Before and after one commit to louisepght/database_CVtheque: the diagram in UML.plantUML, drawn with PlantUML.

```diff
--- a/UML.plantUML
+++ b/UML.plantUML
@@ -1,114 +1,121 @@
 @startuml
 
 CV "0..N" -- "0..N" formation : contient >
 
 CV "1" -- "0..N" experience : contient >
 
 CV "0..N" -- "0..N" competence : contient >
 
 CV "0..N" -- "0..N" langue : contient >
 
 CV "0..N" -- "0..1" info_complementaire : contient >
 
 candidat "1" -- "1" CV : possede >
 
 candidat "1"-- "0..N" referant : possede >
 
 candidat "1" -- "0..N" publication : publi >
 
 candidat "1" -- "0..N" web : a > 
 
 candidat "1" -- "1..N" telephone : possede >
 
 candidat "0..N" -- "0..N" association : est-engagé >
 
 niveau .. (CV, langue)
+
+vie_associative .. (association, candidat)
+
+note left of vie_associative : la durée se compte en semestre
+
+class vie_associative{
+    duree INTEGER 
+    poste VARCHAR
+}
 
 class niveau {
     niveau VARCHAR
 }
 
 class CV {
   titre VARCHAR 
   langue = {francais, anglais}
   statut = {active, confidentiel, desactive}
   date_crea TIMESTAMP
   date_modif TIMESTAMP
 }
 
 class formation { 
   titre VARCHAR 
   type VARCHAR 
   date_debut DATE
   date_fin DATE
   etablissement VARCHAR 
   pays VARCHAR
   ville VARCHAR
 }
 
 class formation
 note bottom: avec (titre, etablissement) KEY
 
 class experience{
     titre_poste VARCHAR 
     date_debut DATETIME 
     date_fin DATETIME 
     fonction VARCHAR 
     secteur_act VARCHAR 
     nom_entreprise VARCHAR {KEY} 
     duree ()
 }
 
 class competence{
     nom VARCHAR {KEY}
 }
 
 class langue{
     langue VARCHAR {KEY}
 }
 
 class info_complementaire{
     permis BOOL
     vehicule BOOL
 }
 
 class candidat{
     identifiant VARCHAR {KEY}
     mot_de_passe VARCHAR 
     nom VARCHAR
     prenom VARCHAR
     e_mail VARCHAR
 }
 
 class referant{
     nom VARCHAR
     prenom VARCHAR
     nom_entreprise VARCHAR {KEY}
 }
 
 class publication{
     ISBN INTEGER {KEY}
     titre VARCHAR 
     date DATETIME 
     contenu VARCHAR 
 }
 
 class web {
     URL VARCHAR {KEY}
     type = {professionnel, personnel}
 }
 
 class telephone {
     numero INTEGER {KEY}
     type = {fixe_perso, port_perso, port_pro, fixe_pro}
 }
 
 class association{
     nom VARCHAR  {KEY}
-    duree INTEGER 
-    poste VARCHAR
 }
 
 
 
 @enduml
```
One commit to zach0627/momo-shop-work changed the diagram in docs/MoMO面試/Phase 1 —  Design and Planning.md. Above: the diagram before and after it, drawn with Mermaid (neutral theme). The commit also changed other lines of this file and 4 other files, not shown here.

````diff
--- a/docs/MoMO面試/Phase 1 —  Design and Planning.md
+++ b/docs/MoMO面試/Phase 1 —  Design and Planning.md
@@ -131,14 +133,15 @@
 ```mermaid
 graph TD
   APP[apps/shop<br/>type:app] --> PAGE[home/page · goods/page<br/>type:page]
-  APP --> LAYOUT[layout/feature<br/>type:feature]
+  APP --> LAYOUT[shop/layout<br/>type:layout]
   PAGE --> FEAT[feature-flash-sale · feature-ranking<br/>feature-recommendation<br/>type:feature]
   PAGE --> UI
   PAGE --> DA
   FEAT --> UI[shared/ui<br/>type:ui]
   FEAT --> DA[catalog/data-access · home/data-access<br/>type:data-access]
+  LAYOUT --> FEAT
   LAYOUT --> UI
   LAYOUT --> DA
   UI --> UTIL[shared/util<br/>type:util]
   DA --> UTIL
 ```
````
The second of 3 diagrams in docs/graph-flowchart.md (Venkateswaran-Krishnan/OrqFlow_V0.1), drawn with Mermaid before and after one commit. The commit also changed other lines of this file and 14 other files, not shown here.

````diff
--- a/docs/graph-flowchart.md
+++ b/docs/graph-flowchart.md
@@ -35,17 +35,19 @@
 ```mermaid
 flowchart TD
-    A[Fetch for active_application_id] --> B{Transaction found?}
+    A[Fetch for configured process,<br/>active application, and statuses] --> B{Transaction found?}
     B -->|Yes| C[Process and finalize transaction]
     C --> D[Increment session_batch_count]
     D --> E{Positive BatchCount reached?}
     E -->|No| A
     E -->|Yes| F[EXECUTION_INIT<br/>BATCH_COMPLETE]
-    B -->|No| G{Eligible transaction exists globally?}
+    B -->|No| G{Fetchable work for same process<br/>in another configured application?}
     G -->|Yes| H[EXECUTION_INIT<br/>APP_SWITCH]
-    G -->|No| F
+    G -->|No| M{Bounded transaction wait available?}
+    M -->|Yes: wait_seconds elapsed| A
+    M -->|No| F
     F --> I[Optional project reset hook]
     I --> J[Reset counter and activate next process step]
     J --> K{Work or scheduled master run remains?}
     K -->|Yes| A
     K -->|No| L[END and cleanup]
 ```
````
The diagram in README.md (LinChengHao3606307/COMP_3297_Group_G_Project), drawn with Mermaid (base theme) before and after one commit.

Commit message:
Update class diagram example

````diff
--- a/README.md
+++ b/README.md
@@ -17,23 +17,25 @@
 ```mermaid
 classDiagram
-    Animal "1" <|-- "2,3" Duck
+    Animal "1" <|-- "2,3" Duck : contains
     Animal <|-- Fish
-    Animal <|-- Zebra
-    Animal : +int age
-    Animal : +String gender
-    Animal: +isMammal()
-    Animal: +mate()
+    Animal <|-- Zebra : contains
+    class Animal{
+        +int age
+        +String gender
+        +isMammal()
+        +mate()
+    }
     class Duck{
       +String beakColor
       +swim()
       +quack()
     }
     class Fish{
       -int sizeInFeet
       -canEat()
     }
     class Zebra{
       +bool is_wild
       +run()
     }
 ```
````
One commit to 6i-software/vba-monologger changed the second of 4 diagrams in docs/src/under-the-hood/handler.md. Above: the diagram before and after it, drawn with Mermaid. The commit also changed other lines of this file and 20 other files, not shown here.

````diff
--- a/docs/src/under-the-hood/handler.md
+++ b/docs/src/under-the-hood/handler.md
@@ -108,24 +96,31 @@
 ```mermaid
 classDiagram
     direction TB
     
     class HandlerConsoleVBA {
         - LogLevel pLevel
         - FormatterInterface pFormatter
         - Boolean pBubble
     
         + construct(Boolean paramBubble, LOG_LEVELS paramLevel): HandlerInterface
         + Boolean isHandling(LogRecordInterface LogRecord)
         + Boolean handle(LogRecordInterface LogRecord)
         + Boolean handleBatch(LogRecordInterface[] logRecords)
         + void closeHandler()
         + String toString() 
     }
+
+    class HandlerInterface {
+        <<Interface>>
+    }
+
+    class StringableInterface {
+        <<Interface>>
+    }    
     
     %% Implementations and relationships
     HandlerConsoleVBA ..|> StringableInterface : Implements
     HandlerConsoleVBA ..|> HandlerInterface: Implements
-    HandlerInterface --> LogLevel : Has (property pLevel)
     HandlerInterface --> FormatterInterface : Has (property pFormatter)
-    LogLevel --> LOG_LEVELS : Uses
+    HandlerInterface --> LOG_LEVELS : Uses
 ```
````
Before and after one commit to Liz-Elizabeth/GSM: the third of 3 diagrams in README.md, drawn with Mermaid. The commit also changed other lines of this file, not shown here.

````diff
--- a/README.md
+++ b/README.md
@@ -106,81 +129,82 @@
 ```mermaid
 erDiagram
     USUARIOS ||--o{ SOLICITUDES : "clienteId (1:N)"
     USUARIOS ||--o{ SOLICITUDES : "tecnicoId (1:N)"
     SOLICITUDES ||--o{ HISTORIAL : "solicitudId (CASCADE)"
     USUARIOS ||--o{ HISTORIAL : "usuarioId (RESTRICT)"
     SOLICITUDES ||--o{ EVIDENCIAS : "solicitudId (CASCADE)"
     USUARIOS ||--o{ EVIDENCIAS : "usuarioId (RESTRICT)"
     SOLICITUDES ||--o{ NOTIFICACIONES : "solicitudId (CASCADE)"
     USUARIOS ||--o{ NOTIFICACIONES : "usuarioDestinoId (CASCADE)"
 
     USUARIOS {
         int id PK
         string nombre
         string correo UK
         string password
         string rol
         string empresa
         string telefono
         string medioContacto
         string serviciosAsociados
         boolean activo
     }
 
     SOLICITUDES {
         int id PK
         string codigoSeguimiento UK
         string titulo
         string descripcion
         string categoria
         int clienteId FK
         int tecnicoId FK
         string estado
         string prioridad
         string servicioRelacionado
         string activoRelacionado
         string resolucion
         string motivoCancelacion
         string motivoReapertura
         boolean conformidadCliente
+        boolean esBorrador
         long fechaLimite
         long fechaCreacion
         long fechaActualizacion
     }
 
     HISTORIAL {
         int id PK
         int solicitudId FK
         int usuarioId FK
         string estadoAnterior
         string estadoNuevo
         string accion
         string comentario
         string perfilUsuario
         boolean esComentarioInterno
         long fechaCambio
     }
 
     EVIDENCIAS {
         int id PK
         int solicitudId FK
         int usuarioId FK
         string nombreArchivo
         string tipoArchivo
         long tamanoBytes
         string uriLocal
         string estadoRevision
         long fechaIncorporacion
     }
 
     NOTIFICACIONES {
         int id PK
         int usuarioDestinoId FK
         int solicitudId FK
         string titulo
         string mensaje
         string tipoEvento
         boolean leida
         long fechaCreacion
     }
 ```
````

_The task:_
Write out precisely the lines from the one holding "boolean esComentarioInterno" through the end of the material, including both of those ends.

_Expected answer:_
         boolean esComentarioInterno
         long fechaCambio
     }
 
     EVIDENCIAS {
         int id PK
         int solicitudId FK
         int usuarioId FK
         string nombreArchivo
         string tipoArchivo
         long tamanoBytes
         string uriLocal
         string estadoRevision
         long fechaIncorporacion
     }
 
     NOTIFICACIONES {
         int id PK
         int usuarioDestinoId FK
         int solicitudId FK
         string titulo
         string mensaje
         string tipoEvento
         boolean leida
         long fechaCreacion
     }
 ```
````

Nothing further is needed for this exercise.